I have been honored to create several solo exhibitions. My fiber work has been seen in juried and invitational shows at the Mingei International Museum, Japanese Friendship Garden and Visions Art Museum in San Diego, Oceanside Museum of Art, Laguna Art Museum, Palos Verdes Art Center, and The International Shibori Symposium in Oaxaca.
I am also a professor of Costume Design at California State University, Long Beach. A leading University in Theatre where I supervise a graduate MFA program, and teach courses in costume design, patterning, tailoring, millinery, and dyeing.
Can you give our readers some background on your art?
I work in fiber, mostly silk, and create unique designs of wearable art and wall hangings. Shibori, an ancient Japanese textile dyeing process, is the method I use. The technique uses various means of binding; including knotting, pleating, rolling, pressing or sewing before the dyeing process.
The meditative and physical process of binding holds the potential for producing an array of exquisite shaped-resist patterns. Building layers of rich color from over-dyeing, through processes such as pour dyeing, dip dyeing, painting, and removing color increase the possibilities for complexity of imagery and patterning. The inherent crimped and puckered textures created by the compression contribute to the tactile and aesthetic appeal of the textile.
My inspiration comes from nature; fascination with leaves, flowers, bugs, and birds doesn’t seem to ebb. I take camera and sketchbook along where ever I go. There is no limit to the possibilities of how nature can be employed to inspire something beautiful and fresh.
There is a mystery revealed when the cloth is unraveled—a spontaneity and magic in the colors and shapes. The soft edges, the textures that reflect the dynamism and sensuality of life’s richness all create dynamic, graceful and evocative statements that inspire me to create expressive pieces of wearable art and textiles. My wish is that wearing my garments will coax joy out of the ordinary—I want people to feel the same sense of adventure and energy that I had making the piece.

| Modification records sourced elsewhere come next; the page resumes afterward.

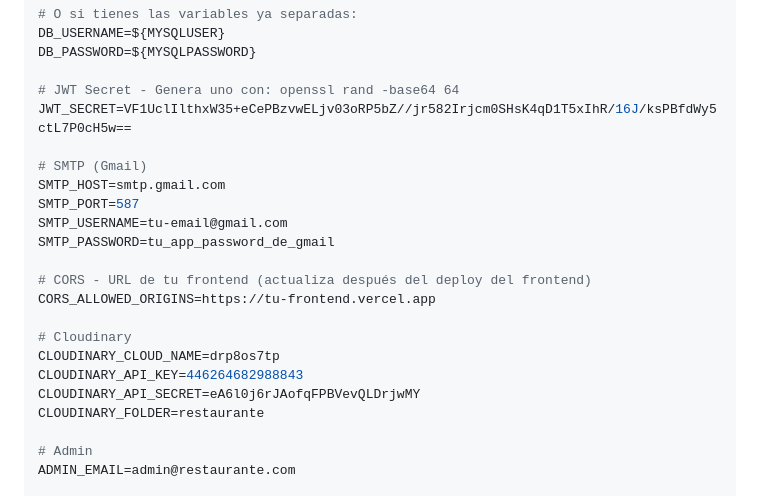
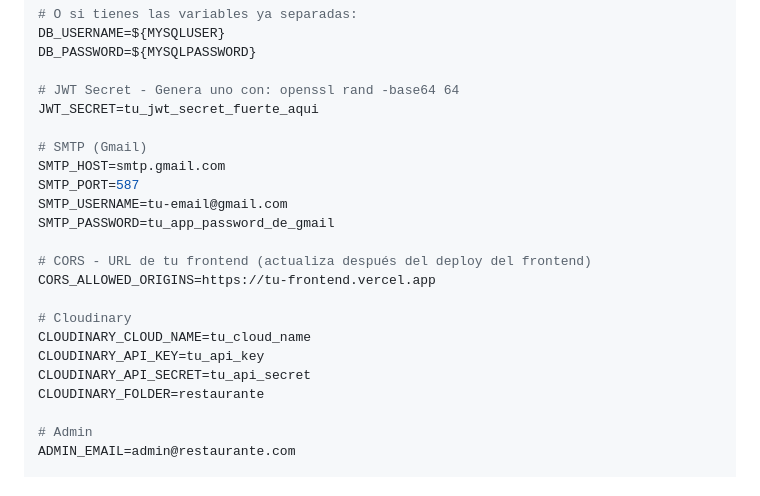
Before and after one commit to cleguizamo/RDS, a Markdown page: RAILWAY_DEPLOY.md, the part around the change. Drawn GitHub-style.

Commit message:
Clean sensitive credentials from RAILWAY_DEPLOY.md

```diff
--- a/RAILWAY_DEPLOY.md
+++ b/RAILWAY_DEPLOY.md
@@ -47,7 +47,7 @@ DB_USERNAME=${MYSQLUSER}
 DB_PASSWORD=${MYSQLPASSWORD}
 
 # JWT Secret - Genera uno con: openssl rand -base64 64
-JWT_SECRET=VF1UclIlthxW35+eCePBzvwELjv03oRP5bZ//jr582Irjcm0SHsK4qD1T5xIhR/16J/ksPBfdWy5ctL7P0cH5w==
+JWT_SECRET=tu_jwt_secret_fuerte_aqui
 
 # SMTP (Gmail)
 SMTP_HOST=smtp.gmail.com
@@ -59,9 +59,9 @@ SMTP_PASSWORD=tu_app_password_de_gmail
 CORS_ALLOWED_ORIGINS=https://tu-frontend.vercel.app
 
 # Cloudinary
-CLOUDINARY_CLOUD_NAME=drp8os7tp
-CLOUDINARY_API_KEY=446264682988843
-CLOUDINARY_API_SECRET=eA6l0j6rJAofqFPBVevQLDrjwMY
+CLOUDINARY_CLOUD_NAME=tu_cloud_name
+CLOUDINARY_API_KEY=tu_api_key
+CLOUDINARY_API_SECRET=tu_api_secret
 CLOUDINARY_FOLDER=restaurante
 
 # Admin
```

In your view, what is the biggest issue artists have to deal with?
The sheer scope of media available today is as terrifying as it is liberating. The first question is what art to make? This struggle is perpetual—it can be difficult to narrow down what is essential about your work and what makes is different from the art already out there. The world of aspiring artists has always been crowded and chaotic. It is filled with concern about how to pay for a studio and materials, not to mention bills and how much time you will have for actually making art.
What’s the best way for someone to check out your work and provide support?
My work is available to view on social media and websites. The wearables I create are shown in fiber art galleries and high-end boutiques and on their websites. There are several ways to support any artist. By liking, sharing, and following their work on social media the artwork can be appreciated by many. And then, of course, there is buying and taking home a piece of artwork!